_Material for the task_:
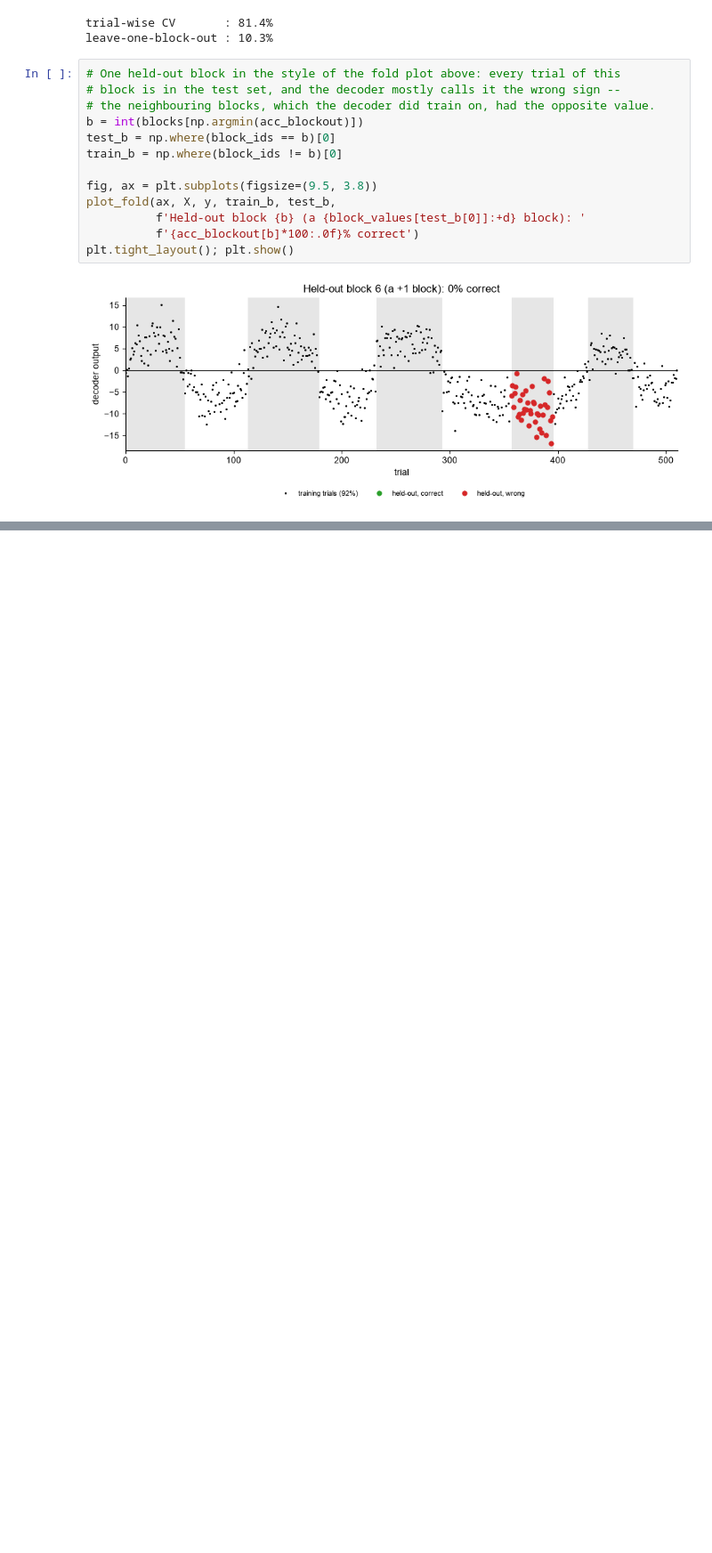
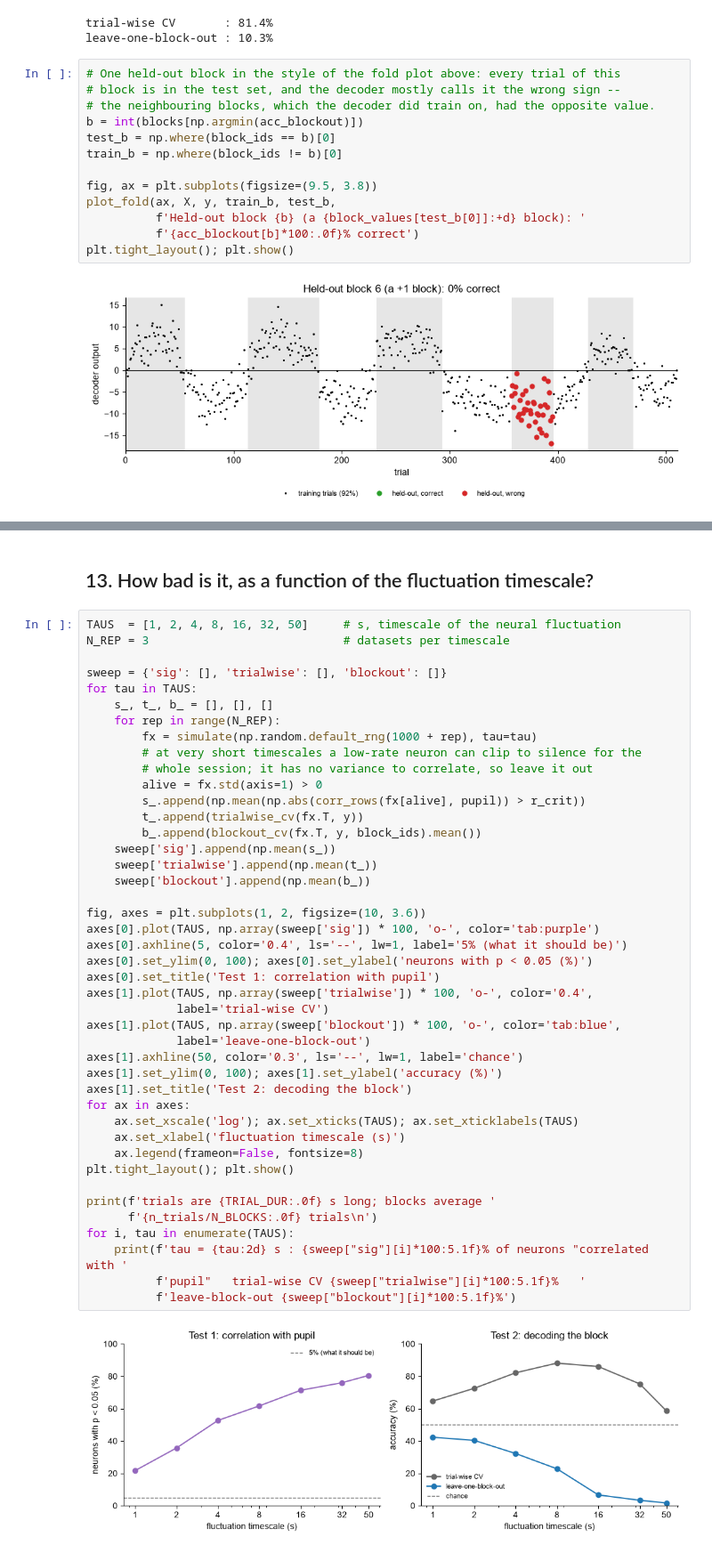
Before and after one commit to SteinmetzLab/GoodAnalysisPractice, a Jupyter notebook: nb4_walkthrough/notebook4_walkthrough.ipynb, the cells around one changed output, grey strips where cells are left out. Shown at 89% size. Drawn from its saved outputs; the diff is of its cells as text; blank space fills up the shorter version.

```diff
--- a/nb4_walkthrough/notebook4_walkthrough.ipynb
+++ b/nb4_walkthrough/notebook4_walkthrough.ipynb
@@ -644,0 +862,47 @@ plt.tight_layout(); plt.show()
+# %% [markdown]
+## 13. How bad is it, as a function of the fluctuation timescale?
+# %%
+TAUS  = [1, 2, 4, 8, 16, 32, 50]     # s, timescale of the neural fluctuation
+N_REP = 3                            # datasets per timescale
+
+sweep = {'sig': [], 'trialwise': [], 'blockout': []}
+for tau in TAUS:
+    s_, t_, b_ = [], [], []
+    for rep in range(N_REP):
+        fx = simulate(np.random.default_rng(1000 + rep), tau=tau)
+        # at very short timescales a low-rate neuron can clip to silence for the
+        # whole session; it has no variance to correlate, so leave it out
+        alive = fx.std(axis=1) > 0
+        s_.append(np.mean(np.abs(corr_rows(fx[alive], pupil)) > r_crit))
+        t_.append(trialwise_cv(fx.T, y))
+        b_.append(blockout_cv(fx.T, y, block_ids).mean())
+    sweep['sig'].append(np.mean(s_))
+    sweep['trialwise'].append(np.mean(t_))
+    sweep['blockout'].append(np.mean(b_))
+
+fig, axes = plt.subplots(1, 2, figsize=(10, 3.6))
+axes[0].plot(TAUS, np.array(sweep['sig']) * 100, 'o-', color='tab:purple')
+axes[0].axhline(5, color='0.4', ls='--', lw=1, label='5% (what it should be)')
+axes[0].set_ylim(0, 100); axes[0].set_ylabel('neurons with p < 0.05 (%)')
+axes[0].set_title('Test 1: correlation with pupil')
+axes[1].plot(TAUS, np.array(sweep['trialwise']) * 100, 'o-', color='0.4',
+             label='trial-wise CV')
+axes[1].plot(TAUS, np.array(sweep['blockout']) * 100, 'o-', color='tab:blue',
+             label='leave-one-block-out')
+axes[1].axhline(50, color='0.3', ls='--', lw=1, label='chance')
+axes[1].set_ylim(0, 100); axes[1].set_ylabel('accuracy (%)')
+axes[1].set_title('Test 2: decoding the block')
+for ax in axes:
+    ax.set_xscale('log'); ax.set_xticks(TAUS); ax.set_xticklabels(TAUS)
+    ax.set_xlabel('fluctuation timescale (s)')
+    ax.legend(frameon=False, fontsize=8)
+plt.tight_layout(); plt.show()
+
+print(f'trials are {TRIAL_DUR:.0f} s long; blocks average '
+      f'{n_trials/N_BLOCKS:.0f} trials\n')
+for i, tau in enumerate(TAUS):
+    print(f'tau = {tau:2d} s : {sweep["sig"][i]*100:5.1f}% of neurons "correlated with '
+          f'pupil"   trial-wise CV {sweep["trialwise"][i]*100:5.1f}%   '
+          f'leave-block-out {sweep["blockout"][i]*100:5.1f}%')
+# %% [output]
+[figure, added]
```
Also changed, not shown: parts of 20 cells of this notebook, 3 other files.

_Exercise objective_: The records above should be returned exactly, with only their pictures held back.

_Expected output_:
Before and after one commit to SteinmetzLab/GoodAnalysisPractice, a Jupyter notebook: nb4_walkthrough/notebook4_walkthrough.ipynb, the cells around one changed output, grey strips where cells are left out. Shown at 89% size. Drawn from its saved outputs; the diff is of its cells as text; blank space fills up the shorter version.

```diff
--- a/nb4_walkthrough/notebook4_walkthrough.ipynb
+++ b/nb4_walkthrough/notebook4_walkthrough.ipynb
@@ -644,0 +862,47 @@ plt.tight_layout(); plt.show()
+# %% [markdown]
+## 13. How bad is it, as a function of the fluctuation timescale?
+# %%
+TAUS  = [1, 2, 4, 8, 16, 32, 50]     # s, timescale of the neural fluctuation
+N_REP = 3                            # datasets per timescale
+
+sweep = {'sig': [], 'trialwise': [], 'blockout': []}
+for tau in TAUS:
+    s_, t_, b_ = [], [], []
+    for rep in range(N_REP):
+        fx = simulate(np.random.default_rng(1000 + rep), tau=tau)
+        # at very short timescales a low-rate neuron can clip to silence for the
+        # whole session; it has no variance to correlate, so leave it out
+        alive = fx.std(axis=1) > 0
+        s_.append(np.mean(np.abs(corr_rows(fx[alive], pupil)) > r_crit))
+        t_.append(trialwise_cv(fx.T, y))
+        b_.append(blockout_cv(fx.T, y, block_ids).mean())
+    sweep['sig'].append(np.mean(s_))
+    sweep['trialwise'].append(np.mean(t_))
+    sweep['blockout'].append(np.mean(b_))
+
+fig, axes = plt.subplots(1, 2, figsize=(10, 3.6))
+axes[0].plot(TAUS, np.array(sweep['sig']) * 100, 'o-', color='tab:purple')
+axes[0].axhline(5, color='0.4', ls='--', lw=1, label='5% (what it should be)')
+axes[0].set_ylim(0, 100); axes[0].set_ylabel('neurons with p < 0.05 (%)')
+axes[0].set_title('Test 1: correlation with pupil')
+axes[1].plot(TAUS, np.array(sweep['trialwise']) * 100, 'o-', color='0.4',
+             label='trial-wise CV')
+axes[1].plot(TAUS, np.array(sweep['blockout']) * 100, 'o-', color='tab:blue',
+             label='leave-one-block-out')
+axes[1].axhline(50, color='0.3', ls='--', lw=1, label='chance')
+axes[1].set_ylim(0, 100); axes[1].set_ylabel('accuracy (%)')
+axes[1].set_title('Test 2: decoding the block')
+for ax in axes:
+    ax.set_xscale('log'); ax.set_xticks(TAUS); ax.set_xticklabels(TAUS)
+    ax.set_xlabel('fluctuation timescale (s)')
+    ax.legend(frameon=False, fontsize=8)
+plt.tight_layout(); plt.show()
+
+print(f'trials are {TRIAL_DUR:.0f} s long; blocks average '
+      f'{n_trials/N_BLOCKS:.0f} trials\n')
+for i, tau in enumerate(TAUS):
+    print(f'tau = {tau:2d} s : {sweep["sig"][i]*100:5.1f}% of neurons "correlated with '
+          f'pupil"   trial-wise CV {sweep["trialwise"][i]*100:5.1f}%   '
+          f'leave-block-out {sweep["blockout"][i]*100:5.1f}%')
+# %% [output]
+[figure, added]
```
Also changed, not shown: parts of 20 cells of this notebook, 3 other files.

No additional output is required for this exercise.